In 2008, the world population reached a staggering 6.7 billion people and at the present rate of growth, we’ll add eighty million more people each year. Sustainable agriculture is important in today’s world if we are to provide food, water and homes to the population of tomorrow.
Sustainable agriculture is more than keeping the farm going, it’s a myriad of symbiotic relationships working to maintain various ecosystems and at the same time must conserve resources, protect the environment, be price competitive, and fit well in its community. However, it’s not as easy as it sounds.
You can think of it as lining up dominoes and then touching only one of them. As it falls, it affects the next one and so on down the line. If you remove one domino, you interrupt the relationship of the dominoes on each side. This is how ecosystems work; each component has a relationship with and depends on all the others to maintain a balance. Destroy one and you cause all to fail.
The goals of sustainable agriculture are threefold: one is to feed the world’s population today, tow is to insure the next generation will be able to feed itself and three is to protect all natural resources so one and two can be accomplished.
With the plight of thousands starving because of war or drought in the news daily, we have started to rethink how we use the land to produce more food. One practice that shows a lot of promise has been around for some time but never got past the grass roots movement stage.
It’s called Biointensive Farming and involves simple things such as double dug beds, companion planting, composting and raised beds. This method provides food for not only the farmer but for the soil as well, insuring it is a sustainable method.
Why is this considered sustainable? Well for starters, it uses up to 80% less water, 50% to 100% less fertilizer and 99% less energy than commercial farming. Add to that it’s chemical free, uses less land, produces more food per acre and is environmentally safe and you have many reasons for this method of sustainable agriculture.
Another method for achieving sustainable agriculture is Carbon Sequestration, which is keeping the carbon emissions from the farm sequestered in grasses, soil or trees. This can be achieved by leaving some of the crop on the ground when tilling and allowing trees and grasses to grow next to gardens and fields.
Sustainable agriculture provides enough trees, soil and grasses to take in the carbon dioxide produced by food crops and by farm equipment. Many times the trees can convert more carbon dioxide than the farm creates as when a large forest tract is allowed to exist next to farmland that is well managed.
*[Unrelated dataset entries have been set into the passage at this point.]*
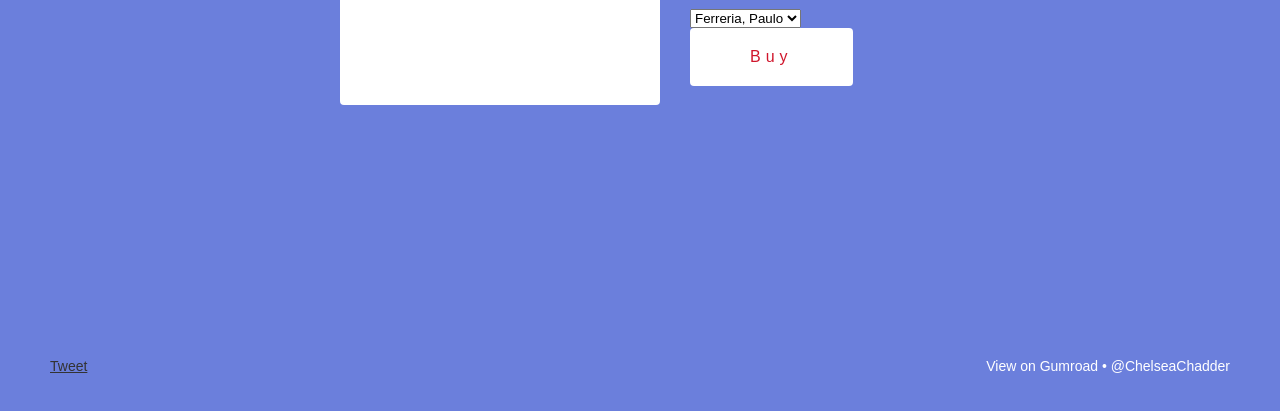
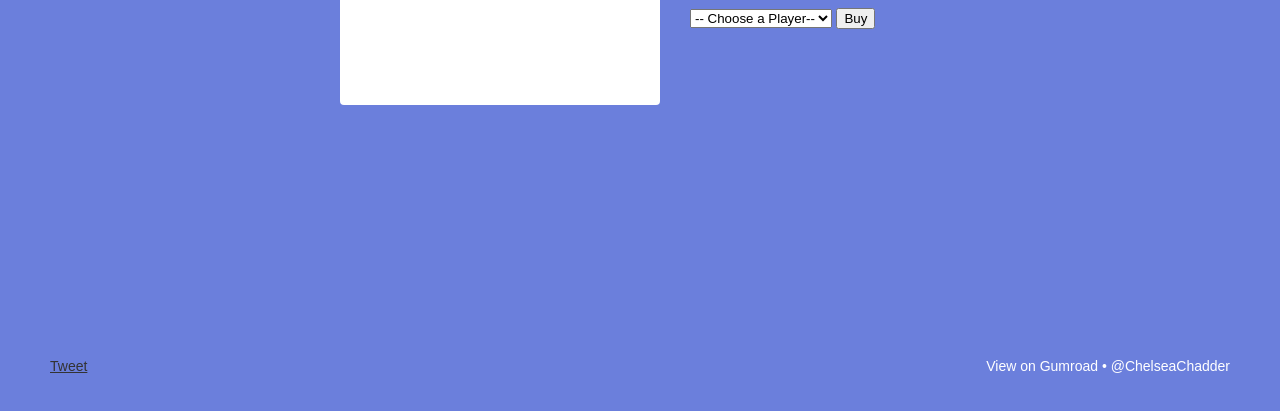
Before and after one commit to ChelseaStatsArchive/ChelseaChadder.com, a plain HTML site: page index.html in a window 1280 px wide. Shown: the part 375-786 px from the top of the page. Drawn offline with nearby package versions, Linux system fonts and the light colour scheme.

Commit message:
Update index.html

```diff
--- a/index.html
+++ b/index.html
@@ -32,10 +32,14 @@
     <div class="content">
       <h1 class="title">ChelseaChadder</h1>
       <p>Statistical analysis of Chelsea players past and present</p>
-    <select>
-    <option value="gumroad.com/chelseachadder/pauloferreira">Ferreria, Paulo</option>
-      </select>
-      <a class="download-button" href="#">Buy</a>
+<form action="../" class="form">
+  	<select name="mySelectbox">
+		<option value="" class="bolder"> -- Choose a Player--</option>
+    <option value="http://gumroad.com/chelseachadder/pauloferreira">Paulo Ferreira</option>
+
+		</select>
+		<input type="button" class="btn btn-primary btn-mini" onclick="window.open(this.form.mySelectbox.options[this.form.mySelectbox.selectedIndex].value,'_top')" value="Buy">
+		</form>
     </div>
   </div>
 
```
These are only a few of the reasons sustainable agriculture is important in today’s world. The need to feed the starving masses in third world countries and leave a world in which the next generation can live and thrive should be reason enough.
“The Need of the Hour/Sustainable Agriculture” by Christopher Schwebius